Danbury Toasts Purple Heart Recipients With Special Parking Spots

by Nicole Zappone Danbury Daily Voice (Tuesday, 8/9/16)

DANBURY -- As it was officially declared a "Purple Heart City," Danbury set aside two special parking spots at the War Memorial reserved just for veterans who were wounded in combat.

Mayor Mark Boughton presented the Purple Heart City proclamation at a dedication Sunday of the Combat Wounded Parking Spaces at the Danbury War Memorial at Rogers Park.

"It is my pleasure and honor to be here today, to be able to thank and memorialize the contributions that our veterans that have made throughout Danbury and the United States," said Boughton.

John A. Kwiatkowski, state commander for the military order, was presented with the proclamation at the ceremony.

The drive to establish Danbury as a Purple Heart City was spearheaded by local resident Lee Teicholz, whose father, William, received two Purple Hearts for wounds suffered in France and Germany during World War II.

The ceremony opened with a welcome with Mary E. Teicholz, and honor guards from Danbury Police Honor Guard. The many veterans in the crowd raised their hands and received a round of applause.

The invocation was done by Deacon Richard P. Kovacs from St. Gregory The Great Roman Catholic Church. "We're not at Mass, but at a blessing of the purple heart parking spaces," Kovacs said.

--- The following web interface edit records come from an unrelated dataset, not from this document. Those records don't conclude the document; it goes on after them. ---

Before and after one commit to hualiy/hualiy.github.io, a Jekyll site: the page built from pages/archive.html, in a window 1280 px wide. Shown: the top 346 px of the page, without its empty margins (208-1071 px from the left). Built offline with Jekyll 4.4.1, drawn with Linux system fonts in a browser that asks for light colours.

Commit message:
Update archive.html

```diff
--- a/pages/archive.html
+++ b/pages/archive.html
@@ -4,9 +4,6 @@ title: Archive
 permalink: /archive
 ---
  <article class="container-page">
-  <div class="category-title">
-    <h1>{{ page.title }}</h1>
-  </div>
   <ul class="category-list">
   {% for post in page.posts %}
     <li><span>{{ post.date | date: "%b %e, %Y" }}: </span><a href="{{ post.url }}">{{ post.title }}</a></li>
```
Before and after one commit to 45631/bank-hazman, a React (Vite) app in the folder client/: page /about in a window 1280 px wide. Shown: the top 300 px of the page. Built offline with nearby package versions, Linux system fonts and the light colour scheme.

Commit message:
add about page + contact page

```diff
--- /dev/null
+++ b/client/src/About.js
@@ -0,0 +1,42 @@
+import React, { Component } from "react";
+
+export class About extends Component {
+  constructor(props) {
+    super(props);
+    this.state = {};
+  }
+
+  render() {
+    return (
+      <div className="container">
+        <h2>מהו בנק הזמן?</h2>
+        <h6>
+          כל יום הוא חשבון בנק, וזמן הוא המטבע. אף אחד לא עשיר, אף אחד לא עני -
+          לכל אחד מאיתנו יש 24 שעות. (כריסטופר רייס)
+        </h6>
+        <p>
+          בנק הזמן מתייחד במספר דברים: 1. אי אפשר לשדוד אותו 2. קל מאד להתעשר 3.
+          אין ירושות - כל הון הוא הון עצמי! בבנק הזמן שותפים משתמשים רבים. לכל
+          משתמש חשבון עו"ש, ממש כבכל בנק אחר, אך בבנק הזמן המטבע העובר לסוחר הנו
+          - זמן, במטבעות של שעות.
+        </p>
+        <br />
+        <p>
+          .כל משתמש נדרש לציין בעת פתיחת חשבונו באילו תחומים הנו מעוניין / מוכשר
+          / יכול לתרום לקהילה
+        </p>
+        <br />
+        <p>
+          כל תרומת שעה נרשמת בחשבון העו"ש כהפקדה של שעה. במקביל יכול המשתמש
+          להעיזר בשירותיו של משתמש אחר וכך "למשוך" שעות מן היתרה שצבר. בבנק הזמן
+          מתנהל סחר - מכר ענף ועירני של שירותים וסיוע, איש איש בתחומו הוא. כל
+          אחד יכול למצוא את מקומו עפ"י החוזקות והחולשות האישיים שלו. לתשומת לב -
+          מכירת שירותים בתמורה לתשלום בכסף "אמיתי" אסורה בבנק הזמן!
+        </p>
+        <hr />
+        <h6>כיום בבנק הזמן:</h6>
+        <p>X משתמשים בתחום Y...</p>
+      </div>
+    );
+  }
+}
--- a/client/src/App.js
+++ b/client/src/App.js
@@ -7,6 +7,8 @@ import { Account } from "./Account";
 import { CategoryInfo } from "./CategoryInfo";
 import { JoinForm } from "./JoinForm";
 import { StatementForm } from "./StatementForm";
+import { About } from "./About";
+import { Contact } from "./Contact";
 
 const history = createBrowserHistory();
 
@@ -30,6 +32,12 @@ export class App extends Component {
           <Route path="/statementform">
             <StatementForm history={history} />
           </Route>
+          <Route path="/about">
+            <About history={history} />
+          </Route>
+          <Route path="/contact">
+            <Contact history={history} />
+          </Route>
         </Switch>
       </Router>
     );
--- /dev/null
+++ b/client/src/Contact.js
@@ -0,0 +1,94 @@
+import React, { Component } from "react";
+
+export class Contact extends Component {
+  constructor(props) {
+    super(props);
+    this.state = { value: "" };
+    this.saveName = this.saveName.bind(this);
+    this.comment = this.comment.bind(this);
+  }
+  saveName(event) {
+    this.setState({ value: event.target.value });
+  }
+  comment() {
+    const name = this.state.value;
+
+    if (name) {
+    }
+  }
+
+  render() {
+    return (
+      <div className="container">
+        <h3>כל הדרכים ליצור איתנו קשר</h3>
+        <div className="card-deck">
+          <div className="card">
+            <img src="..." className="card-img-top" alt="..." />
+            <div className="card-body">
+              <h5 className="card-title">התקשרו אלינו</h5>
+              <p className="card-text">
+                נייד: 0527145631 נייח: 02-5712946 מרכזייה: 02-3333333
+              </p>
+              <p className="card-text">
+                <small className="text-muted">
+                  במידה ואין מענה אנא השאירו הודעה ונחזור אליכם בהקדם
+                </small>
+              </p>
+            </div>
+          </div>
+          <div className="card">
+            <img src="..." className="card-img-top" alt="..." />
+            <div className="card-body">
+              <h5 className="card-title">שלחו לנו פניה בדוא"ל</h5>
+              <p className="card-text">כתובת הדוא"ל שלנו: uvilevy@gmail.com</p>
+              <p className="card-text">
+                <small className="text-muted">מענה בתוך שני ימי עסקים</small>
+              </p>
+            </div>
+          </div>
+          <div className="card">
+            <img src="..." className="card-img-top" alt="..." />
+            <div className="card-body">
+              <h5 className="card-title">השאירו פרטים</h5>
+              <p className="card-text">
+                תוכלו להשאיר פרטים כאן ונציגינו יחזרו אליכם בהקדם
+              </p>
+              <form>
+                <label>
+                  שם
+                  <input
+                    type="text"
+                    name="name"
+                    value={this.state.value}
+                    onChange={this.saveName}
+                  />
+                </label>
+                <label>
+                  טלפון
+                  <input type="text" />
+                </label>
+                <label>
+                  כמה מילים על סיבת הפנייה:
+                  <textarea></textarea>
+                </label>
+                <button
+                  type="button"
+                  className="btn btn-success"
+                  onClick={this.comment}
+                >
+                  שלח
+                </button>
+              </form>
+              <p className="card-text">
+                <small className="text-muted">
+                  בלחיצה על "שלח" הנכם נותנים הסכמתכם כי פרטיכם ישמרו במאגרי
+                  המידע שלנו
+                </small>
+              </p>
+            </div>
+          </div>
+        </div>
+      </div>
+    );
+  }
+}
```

"On the way down here from church, tears came to my eyes knowing how the people in Danbury have sacrificed and how we have dedicated these purple heart parking spaces," he said. Kovacs also led a short prayer thanking those in service and those who couldn't attend who have received the Purple Heart.

The Pledge of Allegiance was led by Steven Johnston, and Maggie Cortese sang the National Anthem.

A 3-Volley Salute was done by the Danbury Police Honor Guard, while Ken Post from Danbury Council of Veterans performed "Taps."

Speakers included Boughton, Kwiatkowski, Teicholz and Ret. Lt. Col. Michael Zacchea.

The ceremony ended with a ribbon-cutting at the two designated Purple Heart parking spots. Dan Hayes from the War Memorial cut the ribbon with Teicholz. Kwiatkowski, Zacchea and Boughton.

"The Purple Heart award is the oldest medal we have in the military -- started by General Washington. He recognized those who were wounded in battle and that is how the award was founded," Boughton said.

Please visit the Facebook page at www.facebook.com/combatwoundedparking for more information.

Click here to watch the dedication ceremony on YouTube.

2020 Upcoming Ceremonies & Events

Maine Day Ceremony, Saturday, February 15th at 10:00 am at the Monument on the corner of West St. & Division St.

Vietnam Memorial Service, Sunday, March 29th at 10:00 am at the Vietnam Monument in Rogers Park.

Memorial Day Parade, Monday, May 25th starting at St. Joseph's Church at 6:30 am. Wreath-laying following Church service. The parade steps off promptly at 9:30 am.

Korean Memorial Ceremony, Monday, July 27th at 10:00 am at the Korean Monument in Rogers Park.

World War II Ceremony, Saturday, August 15th at 10:00 am in the Rose Garden at Rogers Park.

Vietnam Moving Wall Ceremony, Thursday, September 24th at 10:00 am in front of the War Memorial Building.

Veteran's Day Ceremony, Wednesday, November 11th at 11:00 am in front of the War Memorial Building.

Pearl Harbor Day Ceremony, Monday, December 7th at 10:00 am inside War Memorial Building.


Contact Info

Danbury War Memorial
1 Memorial Dr
Danbury, CT 06810
Phone: (203) 743-3932
Email: Justin Calitro (Director)
or use our Contact Us form.


From New York
Interstate 84 - Exit 5
Straight through stop sign to traffic light
At light take right onto Main Street
Follow to end
Last light on Main Street straight into Rogers Park
War Memorial is the first building on left

From Hartford/New Haven
Interstate 84 - Exit 5
Take right at light onto Main Street
Follow to end
Last light on Main Street straight into Rogers Park
War Memorial is the first building on left

The Danbury War Memorial was built in 1951 and was designed and built in honor of the men and women who fought in World War I and II.  Just after World War II ended, every morning, students at Danbury High School put their pennies and nickels in a pot to fund a memorial to honor those who so recently served their country.